This past month saw some bad news for the food industry. News that could potentially affect the health of pregnant women and children.
First there was this report that high fructose corn syrup (HFCS) might contain mercury. This would be a major concern for pregnant women and children, being that mercury is a neurotoxin that can affect developing fetal/child brains. However, I would not give much credence to this report for a couple of reasons:
1) The researchers tested food that is high in HFCS but not HFCS itself (see the article for the list of foods). Therefore, it is unclear where the mercury came from. I won't let these foods off the hook that quickly though...processed foods containing HFCS as their first or second ingredient usually don't offer much in the way of nutrition.
2) The researchers did not test for methylmercury, which is the type of mercury most easily absorbed by the body and it is unclear how other types of mercury can be absorbed by the body and in what amounts.
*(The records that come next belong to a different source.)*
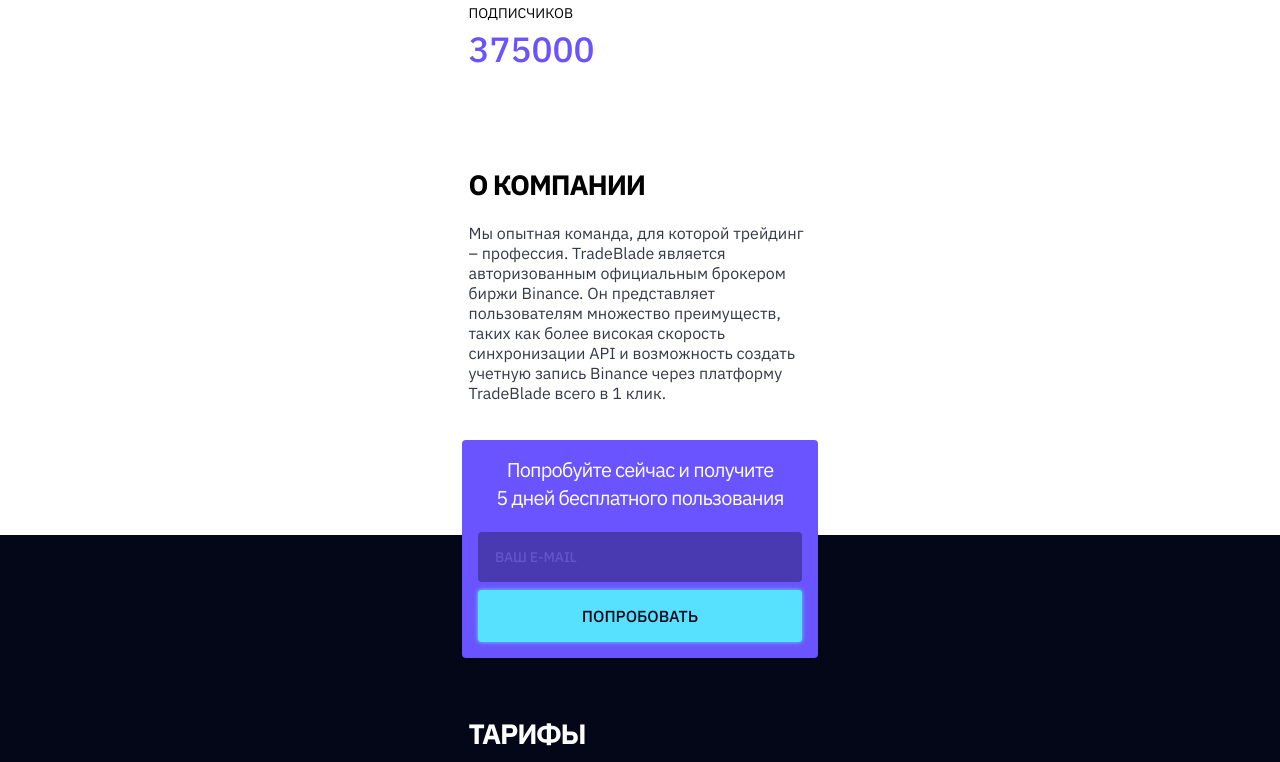
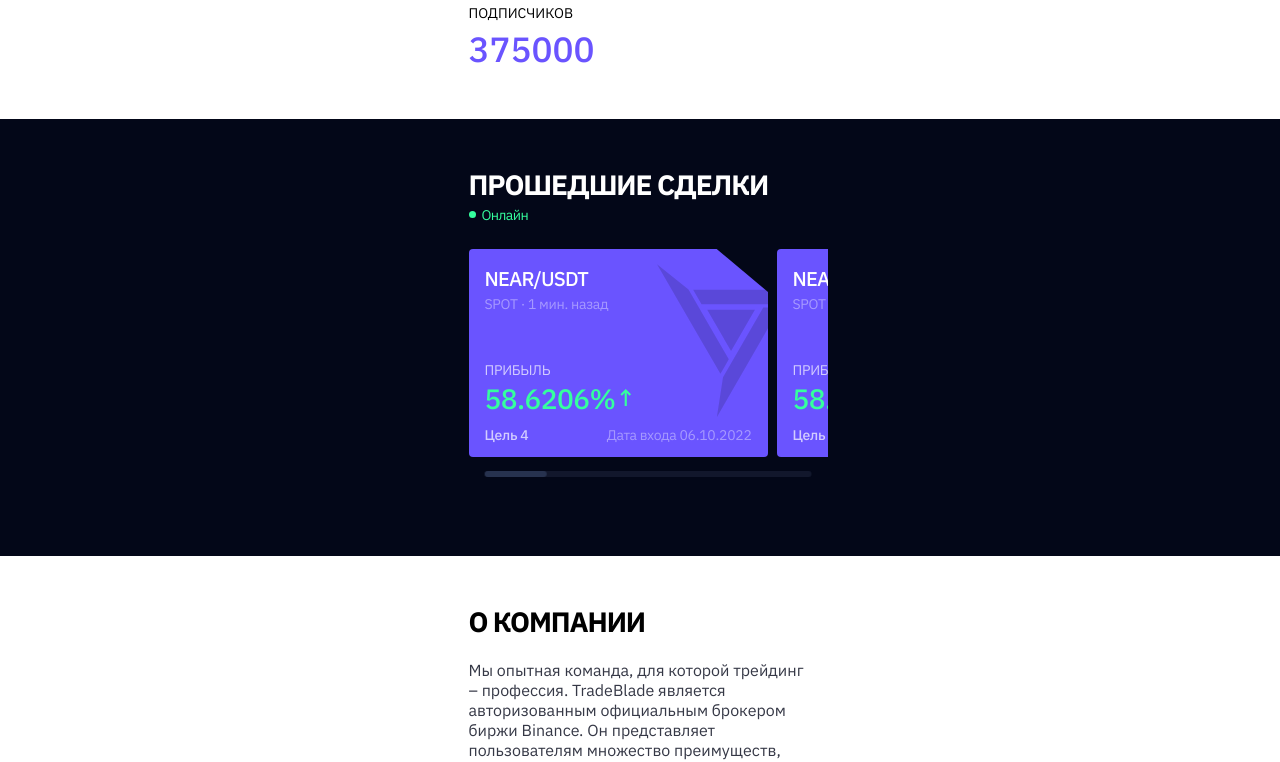
Before and after one commit to tarik2454/test-task-Tm-leads, a React (Vite) app: page / in a window 1280 px wide. Shown: the part 885-1647 px from the top of the page. Built offline with nearby package versions, Linux system fonts and the light colour scheme.

Commit message:
feat: uncomment PastDeals component in App for display

```diff
--- a/src/App.tsx
+++ b/src/App.tsx
@@ -4,7 +4,8 @@ import Footer from './modules/footer/Footer';
 import FrequentQuestions from './modules/frequentQuestions/FrequentQuestions';
 import Header from './modules/header/Header';
 import Hero from './modules/hero/Hero';
-// import PastDeals from './modules/pastDeals/PastDeals';
+import PastDeals from './modules/pastDeals/PastDeals';
+
 import Tariffs from './modules/tariffs/Tariffs';
 
 export default function App() {
@@ -15,7 +16,7 @@ export default function App() {
       <main className="overflow-x-hidden">
         <Hero />
         <Figures />
-        {/* <PastDeals /> */}
+        <PastDeals />
         <About />
         <Tariffs />
         <FrequentQuestions />
```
The bottom line: It is concerning that we have mercury in our food supply. However, don't fear foods containing high fructose corn syrup for their mercury levels but for their lack of real nutrients. Much more concerning is the mercury levels in fish. See my previous post about neurotoxins and safe fish consumption: click here.
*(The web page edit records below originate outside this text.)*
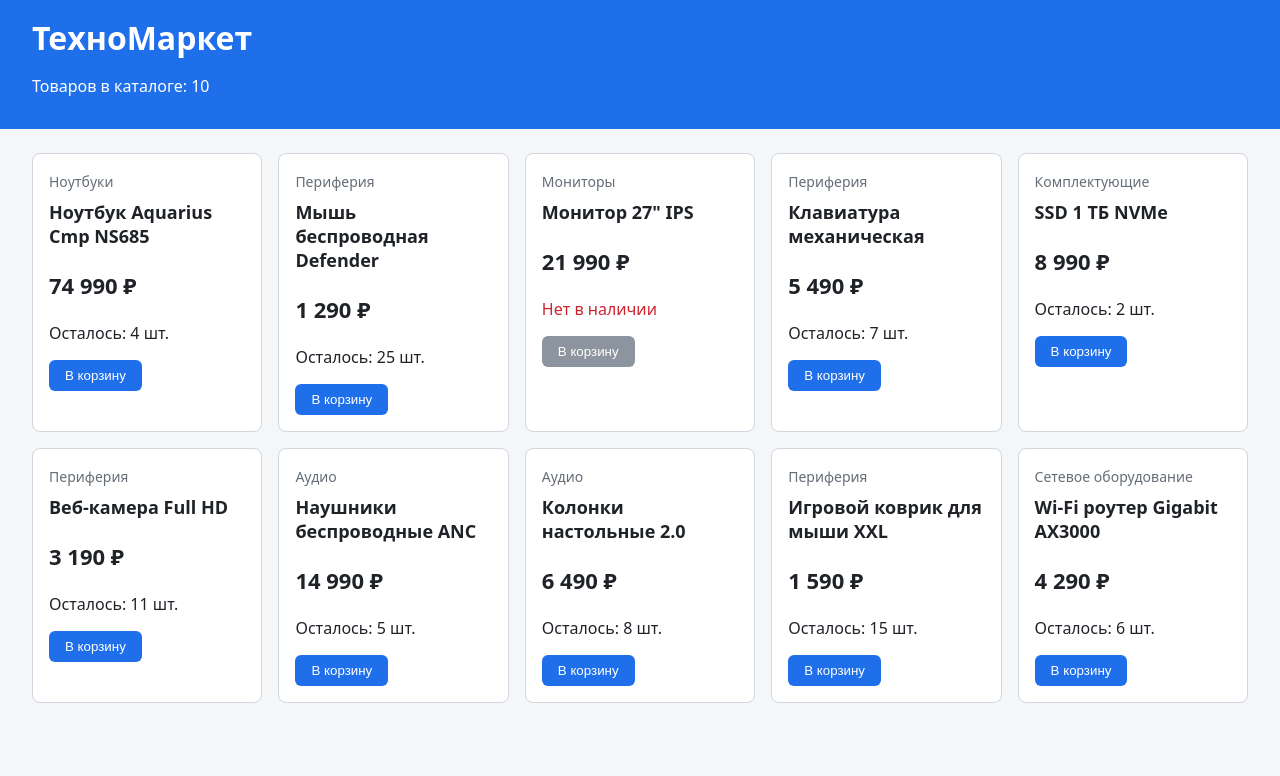
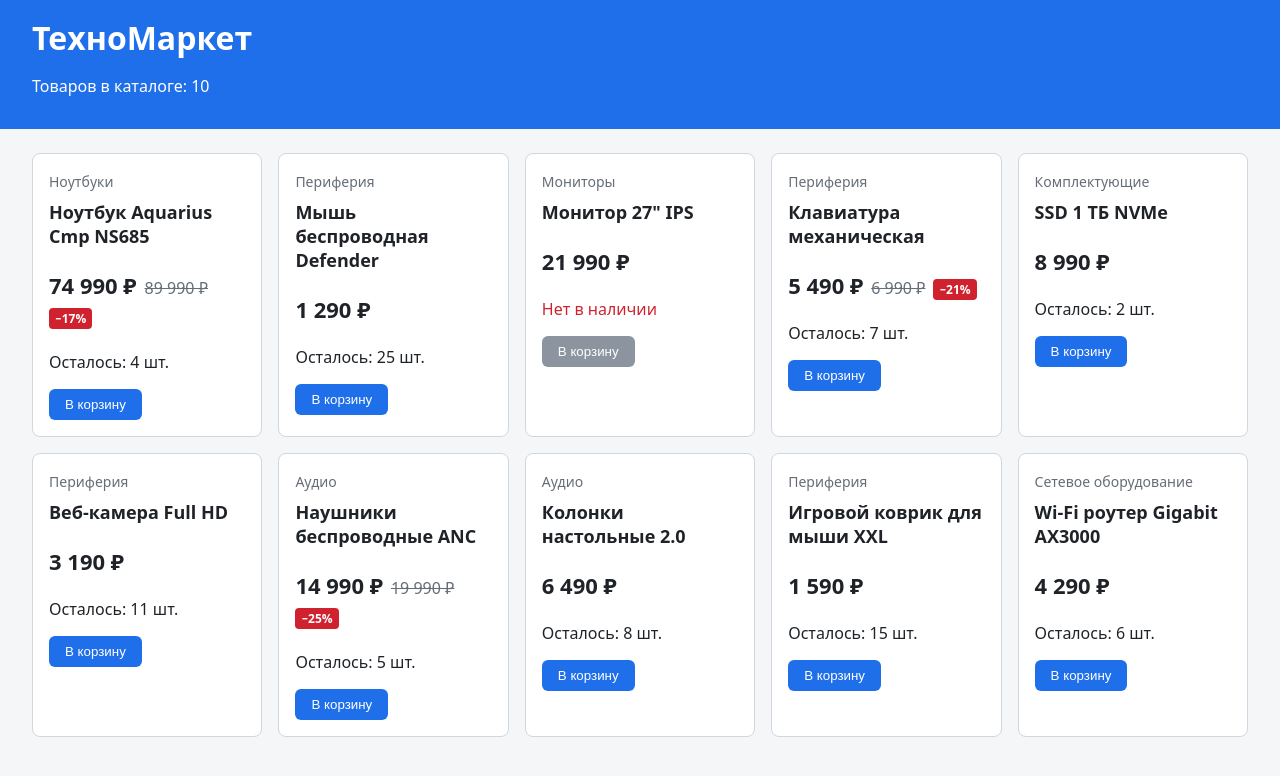
Before and after one commit to faiilvlia/corporate-is, a React (Vite) app in the folder shop-react/: page / in a window 1280 px wide. Shown: the top 776 px of the page. Built offline with nearby package versions, Linux system fonts and the light colour scheme.

Commit message:
feat(lab4): добавлена старая цена и скидка в карточку товара (задание 2)

```diff
--- a/shop-react/src/App.css
+++ b/shop-react/src/App.css
@@ -43,7 +43,26 @@ main {
 }
 
 .card-price {
+  display: flex;
+  flex-wrap: wrap;
+  align-items: baseline;
+  gap: 8px;
   font-size: 22px;
+  font-weight: bold;
+}
+
+.card-old-price {
+  color: #656d76;
+  font-size: 16px;
+  font-weight: normal;
+}
+
+.card-badge {
+  padding: 2px 6px;
+  background: #cf222e;
+  color: white;
+  border-radius: 4px;
+  font-size: 12px;
   font-weight: bold;
 }
 
--- a/shop-react/src/components/ProductCard.jsx
+++ b/shop-react/src/components/ProductCard.jsx
@@ -9,12 +9,23 @@ const priceFormat = new Intl.NumberFormat('ru-RU', {
 function ProductCard({ product }) {
   const [inCart, setInCart] = useState(0)
   const available = product.stock - inCart
+  const discount = product.oldPrice
+    ? Math.round(((product.oldPrice - product.price) / product.oldPrice) * 100)
+    : null
 
   return (
     <article className="card">
       <span className="card-category">{product.category}</span>
       <h2>{product.title}</h2>
-      <p className="card-price">{priceFormat.format(product.price)}</p>
+      <p className="card-price">
+        {priceFormat.format(product.price)}
+        {product.oldPrice && (
+          <>
+            <s className="card-old-price">{priceFormat.format(product.oldPrice)}</s>
+            <span className="card-badge">−{discount}%</span>
+          </>
+        )}
+      </p>
       {product.stock > 0 ? (
         <p className="card-stock">Осталось: {available} шт.</p>
       ) : (
--- a/shop-react/src/data/products.js
+++ b/shop-react/src/data/products.js
@@ -1,11 +1,11 @@
 export const products = [
-  { id: 1, title: 'Ноутбук Aquarius Cmp NS685', category: 'Ноутбуки', price: 74990, stock: 4 },
+  { id: 1, title: 'Ноутбук Aquarius Cmp NS685', category: 'Ноутбуки', price: 74990, oldPrice: 89990, stock: 4 },
   { id: 2, title: 'Мышь беспроводная Defender', category: 'Периферия', price: 1290, stock: 25 },
   { id: 3, title: 'Монитор 27" IPS', category: 'Мониторы', price: 21990, stock: 0 },
-  { id: 4, title: 'Клавиатура механическая', category: 'Периферия', price: 5490, stock: 7 },
+  { id: 4, title: 'Клавиатура механическая', category: 'Периферия', price: 5490, oldPrice: 6990, stock: 7 },
   { id: 5, title: 'SSD 1 ТБ NVMe', category: 'Комплектующие', price: 8990, stock: 2 },
   { id: 6, title: 'Веб-камера Full HD', category: 'Периферия', price: 3190, stock: 11 },
-  { id: 7, title: 'Наушники беспроводные ANC', category: 'Аудио', price: 14990, stock: 5 },
+  { id: 7, title: 'Наушники беспроводные ANC', category: 'Аудио', price: 14990, oldPrice: 19990, stock: 5 },
   { id: 8, title: 'Колонки настольные 2.0', category: 'Аудио', price: 6490, stock: 8 },
   { id: 9, title: 'Игровой коврик для мыши XXL', category: 'Периферия', price: 1590, stock: 15 },
   { id: 10, title: 'Wi-Fi роутер Gigabit AX3000', category: 'Сетевое оборудование', price: 4290, stock: 6 },
```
Next there was this report that Bisphenol-A might linger in the body for longer periods than previously thought. Researchers previously thought that BPA leaves the body within 24 hours but either that is not true or we are continuously supplying our bodies with more BPA. BPA might linger in fat stores, causing overweight people people to be at higher risk of any potential negative health effects from BPA. Researchers conclude that BPA could potentially be entering our bodies via unavoidable sources such as PVC pipes in our water supply or foods not previously thought of as having BPA.
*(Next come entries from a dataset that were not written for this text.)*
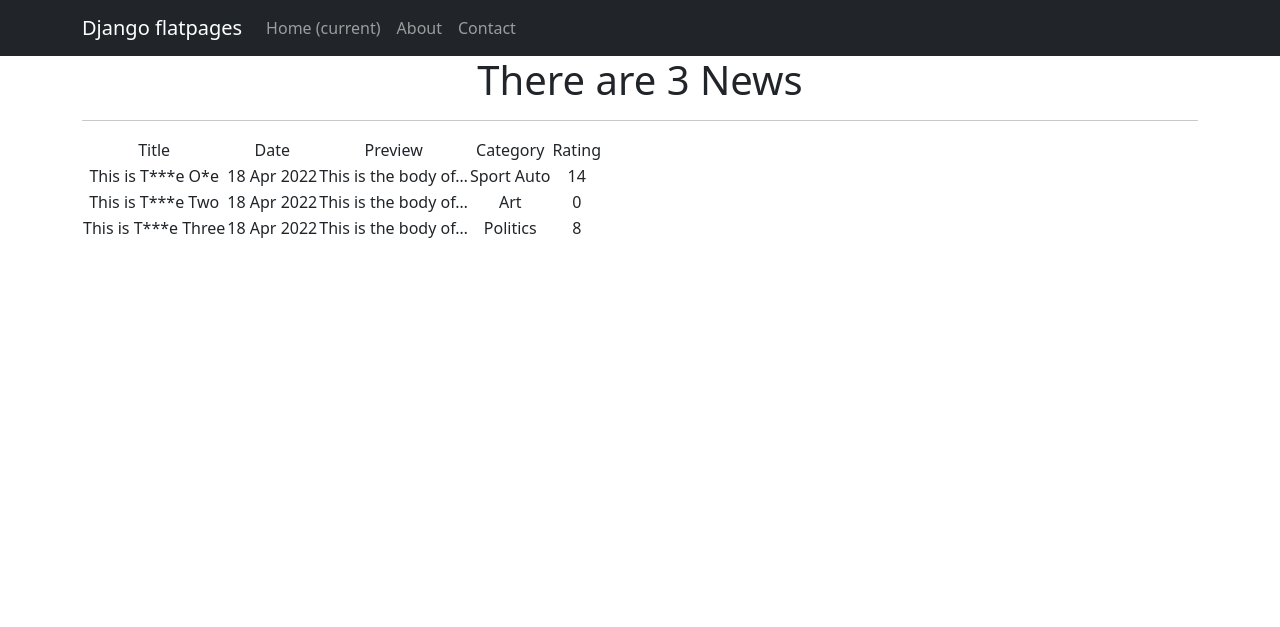
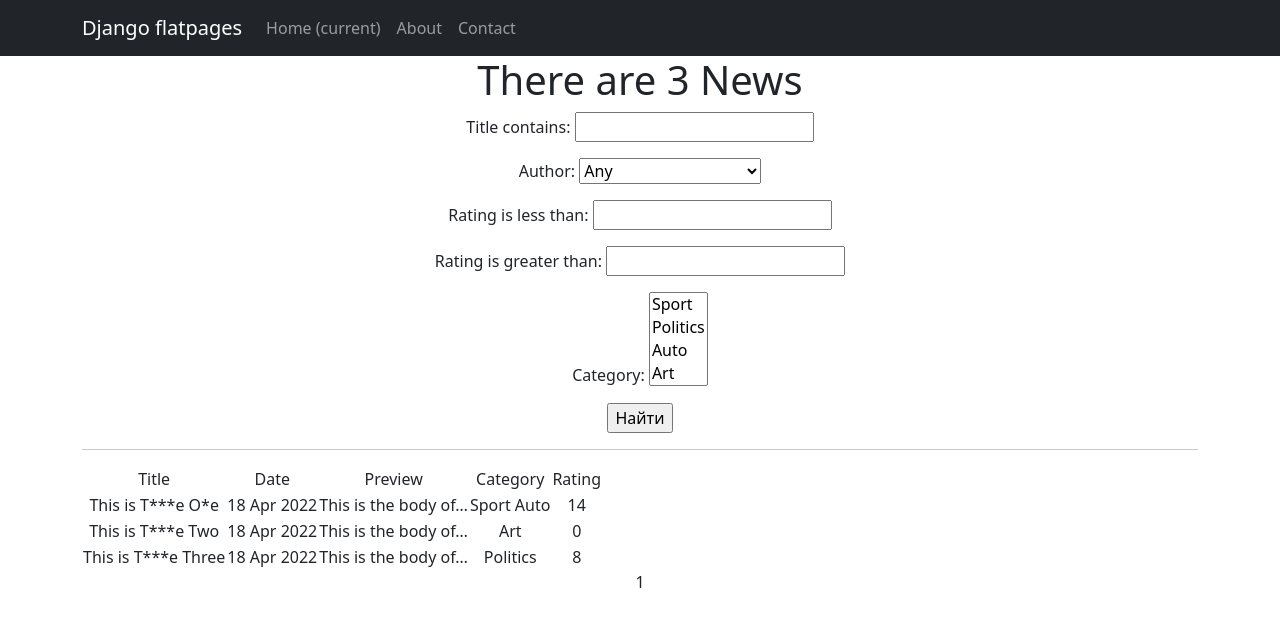
Before and after one commit to chingachguk1977/NewsPaper, a Django app: page /posts/ in a window 1280 px wide. Shown: the top 627 px of the page. Run offline with Django 4.2, Linux system fonts and the light colour scheme; data comes from the database, SQL or seed files in the repository; both versions use the stored data as it was after the commit; some libraries are stand-ins or nearby versions.

Commit message:
everything works! (D3-3)

```diff
--- a/NewsPaper/settings.py
+++ b/NewsPaper/settings.py
@@ -39,6 +39,8 @@ INSTALLED_APPS = [
     'django.contrib.messages',
     'django.contrib.staticfiles',
     'news',
+    'django_filters',
+
 ]
 
 SITE_ID = 1
--- a/news/admin.py
+++ b/news/admin.py
@@ -1,8 +1,9 @@
 from django.contrib import admin
-from .models import Author, Post, PostCategory, Comment
+from .models import Author, Post, PostCategory, Comment, Category
 
 # Register your models here.
 admin.site.register(Author)
 admin.site.register(Post)
 admin.site.register(PostCategory)
 admin.site.register(Comment)
+admin.site.register(Category)
--- /dev/null
+++ b/news/filters.py
@@ -0,0 +1,41 @@
+from django_filters import FilterSet, ModelMultipleChoiceFilter, ModelChoiceFilter
+from .models import Post, Category, Author
+
+
+# Создаем свой набор фильтров для модели Product.
+# FilterSet, который мы наследуем,
+# должен чем-то напомнить знакомые вам Django дженерики.
+class PostFilter(FilterSet):
+    category = ModelMultipleChoiceFilter(
+        field_name='postcategory__cat_thru',
+        queryset=Category.objects.all(),
+        label='Category',
+        #empty_label='Any',  # нужно, только если ModelChoiceFilter, а не ModelMultipleChoiceFilter
+        conjoined=True,  # нужно, только если ModelMultipleChoiceFilter, а не ModelChoiceFilter
+                           # также нужно, если множественный фильтр работал по AND, а не по OR
+    )
+
+    author = ModelChoiceFilter(
+        field_name='author',
+        queryset=Author.objects.all(),
+        label='Author',
+        empty_label='Any',  # нужно, только если ModelChoiceFilter, а не ModelMultipleChoiceFilter
+        #conjoined=True,  # нужно, только если ModelMultipleChoiceFilter, а не ModelChoiceFilter
+                           # также нужно, если множественный фильтр работал по AND, а не по OR
+    )
+
+    class Meta:
+        # В Meta классе мы должны указать Django модель,
+        # в которой будем фильтровать записи.
+        model = Post
+        # В fields мы описываем по каким полям модели
+        # будет производиться фильтрация.
+        fields = {
+            # поиск по названию
+            'title': ['icontains'],
+            'author': ['exact'],
+            'rating': [
+                'lt',  # рейтинг должна быть меньше или равна указанной
+                'gt',  # рейтинг должна быть больше или равна указанной
+            ],
+        }
--- a/news/models.py
+++ b/news/models.py
@@ -75,7 +75,7 @@ class Post(models.Model):
     def preview(self):
         if len(self.body) > 124:
             return f'{self.body[:124]}...'
-        return self.body
+        return f'{self.body}'
 
 
 class Comment(models.Model):
--- a/news/views.py
+++ b/news/views.py
@@ -2,6 +2,8 @@ from django.shortcuts import render
 from django.views.generic import ListView, DetailView
 from .models import Author, Post, PostCategory, Comment, Category
 from datetime import datetime
+from .models import Post
+from .filters import PostFilter
 
 
 # Create your views here.
@@ -10,11 +12,25 @@ class PostsList(ListView):
     ordering = 'time_pub'
     template_name = 'posts.html'
     context_object_name = 'posts'
+    paginate_by = 5
+
+    # Переопределяем функцию получения списка постов
+    def get_queryset(self):
+        # Получаем обычный запрос
+        queryset = super().get_queryset()
+        # Используем наш класс фильтрации.
+        # self.request.GET содержит объект QueryDict, который мы рассматривали ранее.
+        # Сохраняем нашу фильтрацию в объекте класса,
+        # чтобы потом добавить в контекст и использовать в шаблоне.
+        self.filterset = PostFilter(self.request.GET, queryset)
+        # Возвращаем из функции отфильтрованный список товаров
+        return self.filterset.qs
 
     def get_context_data(self, **kwargs):
         context = super().get_context_data(**kwargs)
         context['category_name'] = Category.objects.all()
         context['time_now'] = datetime.utcnow()
+        context['filterset'] = self.filterset
         return context
 
 
@@ -38,12 +54,3 @@ class CategoryDetail(DetailView):
         # Контекст постов данной категории.
         context['post_category'] = PostCategory.objects.get(post=self.kwargs['pk']).cats
         return context
-
-
-"""
-class CommentDetail(DetailView):
-    model = Comment
-    ordering = '-datetime'
-    template_name = 'post.html' #TODO это здесь надо?
-    context_object_name = 'comments'
-"""
--- a/templates/posts.html
+++ b/templates/posts.html
@@ -2,7 +2,7 @@
 {% extends 'flatpages/default.html' %}
 
 {% load custom_filters %}
-
+{% load custom_tags %}
 
 <!-- Название у нас будет Posts -->
 {% block title %}
@@ -12,6 +12,14 @@ Posts
 <!-- В контенте на странице мы выводим все посты -->
 {% block content %}
 <h1>There are {{ posts|length }} News</h1>
+
+   {# Добавляем форму, которая объединяет набор полей, которые будут отправляться в запросе #}
+   <form action="" method="get">
+       {# Переменная, которую мы передали через контекст, может сгенерировать нам форму с полями #}
+       {{ filterset.form.as_p }}
+       {# Добавим кнопку отправки данных формы #}
+       <input type="submit" value="Найти" />
+   </form>
 
 <hr>
 {% if posts %}
@@ -38,4 +46,28 @@ Posts
 {% else %}
     <h2>There are no news!</h2>
 {% endif %}
+
+   {# Добавляем пагинацию на страницу #}
+
+   {# Информация о предыдущих страницах #}
+   {% if page_obj.has_previous %}
+       <a href="?{% url_replace page=1 %}">1</a>
+       {% if page_obj.previous_page_number != 1 %}
+           ...
+           <a href="?{% url_replace page=page_obj.previous_page_number %}">{{ page_obj.previous_page_number }}</a>
+       {% endif %}
+   {% endif %}
+
+   {# Информация о текущей странице #}
+   {{ page_obj.number }}
+
+   {# Информация о следующих страницах #}
+   {% if page_obj.has_next %}
+       <a href="?{% url_replace page=page_obj.next_page_number %}">{{ page_obj.next_page_number }}</a>
+       {% if paginator.num_pages != page_obj.next_page_number %}
+           ...
+           <a href="?{% url_replace page=page_obj.paginator.num_pages %}">{{ page_obj.paginator.num_pages }}</a>
+       {% endif %}
+   {% endif %}
+
 {% endblock content %}
```
Also changed, not shown: news/templatetags/custom_tags.py (+20 -0 lines), db.sqlite3.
See my previous post of potential health effects of BPA and reasonable ways to avoid excess BPA: click here
Lastly, numerous deaths have been caused by a deadly strain of salmonella from contaminated peanut products. The company responsible for this outbreak, Peanut Corporation of America, is not operating at this time and put out a voluntary recall of all peanuts and peanut containing products since January 2007.
Don't worry about the jars of peanut butter in your pantry because the company only produced bulk peanut products, but do check the list below for other foods you might have in your pantry. Even unsuspecting foods such as snack mixes may contain peanut flour or peanut paste produced by the Peanut Corporation of America.